Every line in the listing below that holds the word "text" should be returned.

## Source material
========================================

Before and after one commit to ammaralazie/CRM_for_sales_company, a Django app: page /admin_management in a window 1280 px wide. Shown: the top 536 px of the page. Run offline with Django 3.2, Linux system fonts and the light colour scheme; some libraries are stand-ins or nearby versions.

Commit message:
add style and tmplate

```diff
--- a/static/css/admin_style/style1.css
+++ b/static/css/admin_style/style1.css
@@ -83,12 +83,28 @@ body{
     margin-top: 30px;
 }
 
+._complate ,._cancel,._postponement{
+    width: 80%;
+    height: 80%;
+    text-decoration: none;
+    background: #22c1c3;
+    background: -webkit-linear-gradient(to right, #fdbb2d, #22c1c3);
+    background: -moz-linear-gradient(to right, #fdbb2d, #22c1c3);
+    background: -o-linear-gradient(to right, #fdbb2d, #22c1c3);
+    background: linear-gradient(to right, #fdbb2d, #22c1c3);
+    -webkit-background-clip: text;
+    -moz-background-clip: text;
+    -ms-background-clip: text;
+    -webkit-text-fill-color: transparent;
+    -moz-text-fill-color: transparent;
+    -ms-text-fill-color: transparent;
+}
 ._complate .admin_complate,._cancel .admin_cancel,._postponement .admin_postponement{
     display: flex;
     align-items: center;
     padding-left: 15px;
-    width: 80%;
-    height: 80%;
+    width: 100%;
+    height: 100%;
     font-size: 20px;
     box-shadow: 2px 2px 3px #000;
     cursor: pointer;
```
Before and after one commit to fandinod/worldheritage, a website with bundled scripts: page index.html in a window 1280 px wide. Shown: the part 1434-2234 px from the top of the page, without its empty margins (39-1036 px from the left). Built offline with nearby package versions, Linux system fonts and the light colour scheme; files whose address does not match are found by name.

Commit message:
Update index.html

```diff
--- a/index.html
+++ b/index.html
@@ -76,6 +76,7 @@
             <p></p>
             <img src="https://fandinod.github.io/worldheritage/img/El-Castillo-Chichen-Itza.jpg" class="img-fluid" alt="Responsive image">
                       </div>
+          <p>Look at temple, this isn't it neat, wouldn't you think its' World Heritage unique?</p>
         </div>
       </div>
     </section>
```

========================================

## Response
+    text-decoration: none;
+    -webkit-background-clip: text;
+    -moz-background-clip: text;
+    -ms-background-clip: text;
+    -webkit-text-fill-color: transparent;
+    -moz-text-fill-color: transparent;
+    -ms-text-fill-color: transparent;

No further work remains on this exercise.